Lioness killed inside Amboseli Park

The on-going human-wildlife conflict in Amboseli moved a notch higher yesterday with a complete show of bravado never seen in the recent past. Monday in the middle of the night a lioness, Amyjane, had jumped into a boma adjacent to the park, killed a donkey and cow, and was speared in the front left leg. The morans responsible for the spearing wanted to follow her into the park, but were persuaded not to by elders and village leaders. The morans heeded their advice, but continued to monitor the movement of the lioness inside the park. The following morning we were called in to track and assess the situation of the lioness. She was deep inside a small thicket when we found her and it was clear that she was experiencing a lot of pain. She didn’t move when we drove close with the vehicle and she exhibited a lot of aggression which is unlike her normal behavior.
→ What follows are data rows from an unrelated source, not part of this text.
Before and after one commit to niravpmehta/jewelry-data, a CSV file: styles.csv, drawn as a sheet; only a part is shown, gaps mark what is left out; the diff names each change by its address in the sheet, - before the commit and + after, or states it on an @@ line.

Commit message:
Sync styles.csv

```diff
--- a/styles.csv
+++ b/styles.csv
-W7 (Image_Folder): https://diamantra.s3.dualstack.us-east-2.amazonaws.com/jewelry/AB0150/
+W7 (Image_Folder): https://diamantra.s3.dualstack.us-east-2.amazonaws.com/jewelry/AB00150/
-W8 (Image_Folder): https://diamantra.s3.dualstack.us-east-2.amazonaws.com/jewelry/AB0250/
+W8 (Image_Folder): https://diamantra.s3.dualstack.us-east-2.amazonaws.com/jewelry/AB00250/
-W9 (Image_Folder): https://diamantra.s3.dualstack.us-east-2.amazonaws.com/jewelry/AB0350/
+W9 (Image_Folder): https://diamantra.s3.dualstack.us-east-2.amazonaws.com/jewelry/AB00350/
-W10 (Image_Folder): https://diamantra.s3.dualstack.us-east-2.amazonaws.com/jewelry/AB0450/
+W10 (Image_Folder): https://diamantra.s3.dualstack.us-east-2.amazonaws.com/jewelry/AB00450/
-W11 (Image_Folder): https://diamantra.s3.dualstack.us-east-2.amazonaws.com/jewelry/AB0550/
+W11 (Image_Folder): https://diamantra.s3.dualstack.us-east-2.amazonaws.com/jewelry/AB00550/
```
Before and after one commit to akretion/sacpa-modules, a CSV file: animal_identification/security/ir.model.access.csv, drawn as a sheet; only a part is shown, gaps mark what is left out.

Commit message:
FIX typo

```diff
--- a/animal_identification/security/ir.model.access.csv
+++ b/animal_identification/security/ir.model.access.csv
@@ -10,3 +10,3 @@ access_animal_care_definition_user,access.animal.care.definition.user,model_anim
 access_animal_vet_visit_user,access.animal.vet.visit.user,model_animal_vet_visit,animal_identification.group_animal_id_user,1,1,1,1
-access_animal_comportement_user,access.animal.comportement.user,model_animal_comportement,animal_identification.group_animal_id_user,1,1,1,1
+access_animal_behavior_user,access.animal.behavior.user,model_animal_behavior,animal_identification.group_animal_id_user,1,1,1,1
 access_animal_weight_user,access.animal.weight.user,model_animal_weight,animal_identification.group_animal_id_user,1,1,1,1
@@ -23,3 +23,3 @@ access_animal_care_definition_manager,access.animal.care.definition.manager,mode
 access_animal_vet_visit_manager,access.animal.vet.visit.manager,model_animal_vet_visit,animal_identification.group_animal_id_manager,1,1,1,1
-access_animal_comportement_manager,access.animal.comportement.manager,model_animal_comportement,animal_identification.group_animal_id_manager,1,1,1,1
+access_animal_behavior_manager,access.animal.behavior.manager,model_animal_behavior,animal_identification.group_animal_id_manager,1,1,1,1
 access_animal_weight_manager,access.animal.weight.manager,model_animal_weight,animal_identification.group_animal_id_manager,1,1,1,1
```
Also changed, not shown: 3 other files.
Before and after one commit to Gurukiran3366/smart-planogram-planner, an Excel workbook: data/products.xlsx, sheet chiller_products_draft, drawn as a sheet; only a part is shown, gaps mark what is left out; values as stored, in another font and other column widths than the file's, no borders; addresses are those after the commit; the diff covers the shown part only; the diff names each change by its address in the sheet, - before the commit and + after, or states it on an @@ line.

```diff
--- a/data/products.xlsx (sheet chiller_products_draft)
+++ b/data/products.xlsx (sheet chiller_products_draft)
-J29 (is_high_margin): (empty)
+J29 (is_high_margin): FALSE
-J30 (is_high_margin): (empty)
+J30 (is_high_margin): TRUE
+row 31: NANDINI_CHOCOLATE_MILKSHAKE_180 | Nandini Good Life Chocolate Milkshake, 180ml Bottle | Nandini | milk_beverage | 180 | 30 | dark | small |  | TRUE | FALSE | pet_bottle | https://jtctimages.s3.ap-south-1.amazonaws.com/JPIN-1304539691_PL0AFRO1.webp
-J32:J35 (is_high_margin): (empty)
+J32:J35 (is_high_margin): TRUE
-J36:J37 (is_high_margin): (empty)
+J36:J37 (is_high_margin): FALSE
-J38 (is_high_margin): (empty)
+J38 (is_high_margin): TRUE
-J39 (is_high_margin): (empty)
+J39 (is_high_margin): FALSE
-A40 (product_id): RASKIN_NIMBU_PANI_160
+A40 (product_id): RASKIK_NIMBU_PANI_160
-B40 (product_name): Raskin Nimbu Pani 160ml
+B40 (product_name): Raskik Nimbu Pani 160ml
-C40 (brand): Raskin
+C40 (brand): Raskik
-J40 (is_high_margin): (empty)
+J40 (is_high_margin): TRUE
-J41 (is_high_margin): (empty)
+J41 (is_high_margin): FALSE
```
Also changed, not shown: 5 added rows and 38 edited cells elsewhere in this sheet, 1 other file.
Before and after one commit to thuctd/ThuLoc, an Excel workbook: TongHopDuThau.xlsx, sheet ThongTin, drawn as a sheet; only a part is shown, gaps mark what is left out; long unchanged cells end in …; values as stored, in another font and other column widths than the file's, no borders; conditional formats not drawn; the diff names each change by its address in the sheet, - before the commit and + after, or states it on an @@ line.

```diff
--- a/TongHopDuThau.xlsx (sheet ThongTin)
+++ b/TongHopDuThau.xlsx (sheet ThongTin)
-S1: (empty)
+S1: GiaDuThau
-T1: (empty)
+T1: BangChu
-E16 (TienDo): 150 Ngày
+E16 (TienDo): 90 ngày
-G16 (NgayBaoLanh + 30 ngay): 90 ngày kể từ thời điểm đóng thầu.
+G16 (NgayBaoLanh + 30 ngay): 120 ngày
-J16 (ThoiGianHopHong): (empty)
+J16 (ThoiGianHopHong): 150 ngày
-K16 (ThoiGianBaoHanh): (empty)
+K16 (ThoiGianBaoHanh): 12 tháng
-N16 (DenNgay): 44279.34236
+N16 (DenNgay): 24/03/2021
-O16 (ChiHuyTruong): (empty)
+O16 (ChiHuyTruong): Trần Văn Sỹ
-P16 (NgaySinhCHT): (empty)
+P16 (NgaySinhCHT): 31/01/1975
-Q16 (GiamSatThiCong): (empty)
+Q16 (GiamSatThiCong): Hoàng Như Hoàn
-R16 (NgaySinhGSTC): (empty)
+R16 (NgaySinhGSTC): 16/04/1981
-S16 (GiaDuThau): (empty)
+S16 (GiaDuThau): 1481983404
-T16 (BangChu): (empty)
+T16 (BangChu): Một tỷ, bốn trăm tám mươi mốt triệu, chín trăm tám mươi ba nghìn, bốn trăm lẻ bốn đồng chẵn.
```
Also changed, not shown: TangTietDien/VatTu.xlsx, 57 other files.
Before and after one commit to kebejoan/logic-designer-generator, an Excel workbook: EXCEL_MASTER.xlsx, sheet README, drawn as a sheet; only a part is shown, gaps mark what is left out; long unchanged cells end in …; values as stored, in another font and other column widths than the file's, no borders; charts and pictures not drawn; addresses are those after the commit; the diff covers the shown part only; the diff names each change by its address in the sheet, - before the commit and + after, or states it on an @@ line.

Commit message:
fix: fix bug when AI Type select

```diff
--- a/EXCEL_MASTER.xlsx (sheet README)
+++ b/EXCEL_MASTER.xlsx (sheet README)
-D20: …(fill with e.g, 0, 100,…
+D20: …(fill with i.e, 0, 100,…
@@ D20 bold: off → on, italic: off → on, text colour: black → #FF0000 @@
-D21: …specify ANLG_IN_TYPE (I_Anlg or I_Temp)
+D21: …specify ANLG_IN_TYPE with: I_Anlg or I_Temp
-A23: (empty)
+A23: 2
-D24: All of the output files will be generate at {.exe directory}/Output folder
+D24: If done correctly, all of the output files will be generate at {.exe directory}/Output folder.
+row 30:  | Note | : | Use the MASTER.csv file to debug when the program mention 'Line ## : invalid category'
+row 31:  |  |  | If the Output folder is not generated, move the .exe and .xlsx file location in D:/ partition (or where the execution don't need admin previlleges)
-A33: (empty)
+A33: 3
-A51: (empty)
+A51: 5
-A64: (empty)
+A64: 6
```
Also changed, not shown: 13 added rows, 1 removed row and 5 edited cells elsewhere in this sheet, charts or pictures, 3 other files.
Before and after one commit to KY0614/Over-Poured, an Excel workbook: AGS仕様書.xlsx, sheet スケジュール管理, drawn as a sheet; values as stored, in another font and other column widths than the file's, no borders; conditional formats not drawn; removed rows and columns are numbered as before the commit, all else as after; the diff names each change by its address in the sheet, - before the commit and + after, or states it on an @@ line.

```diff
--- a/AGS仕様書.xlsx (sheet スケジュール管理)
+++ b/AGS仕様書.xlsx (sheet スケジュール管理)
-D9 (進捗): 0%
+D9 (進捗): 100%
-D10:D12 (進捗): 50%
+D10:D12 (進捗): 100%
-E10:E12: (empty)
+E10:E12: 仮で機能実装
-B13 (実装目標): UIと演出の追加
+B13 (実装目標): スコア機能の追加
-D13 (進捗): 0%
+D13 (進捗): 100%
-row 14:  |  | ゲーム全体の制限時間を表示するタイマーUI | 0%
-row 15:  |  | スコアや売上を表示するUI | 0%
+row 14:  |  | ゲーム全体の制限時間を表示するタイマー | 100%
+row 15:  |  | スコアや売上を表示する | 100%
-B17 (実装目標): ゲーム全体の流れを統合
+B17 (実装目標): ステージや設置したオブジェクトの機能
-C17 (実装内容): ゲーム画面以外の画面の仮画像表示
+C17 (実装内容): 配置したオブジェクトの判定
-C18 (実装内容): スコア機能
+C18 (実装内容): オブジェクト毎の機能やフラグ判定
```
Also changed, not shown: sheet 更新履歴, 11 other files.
One of the last photos of Amyjane alive

Then as fate would have it, the veterinary officer that was supposed to treat her was summoned very early in the morning to attend to a rhino that had died due to a gun wound from poachers in the Chyulu Game Reserve. While awaiting the vet to arrive, we responded to another depredation report we received from Lion Guardian Jackson in a nearby zone.

During that time, a herder brought livestock inside the park for water very close to where Amyjane was hidden. When she saw the herder, she growled and the livestock scampered for safety, thus prompting the herder to summon the morans from the nearby cultural boma. They responded immediately and tracked the lion within 10 minutes and speared her ten times till she succumbed to death.

At this time we had just finished verifying Jackson’s report and were on our way back to check on Amyjane, with five Kenya Wildlife Service rangers we picked up on the way. As we were approaching the site where we last saw her (about 50 meters away) we found a lion paw freshly cut. We immediately started to fret, but we also thought that maybe it belonged to another lion that might have been killed earlier that morning.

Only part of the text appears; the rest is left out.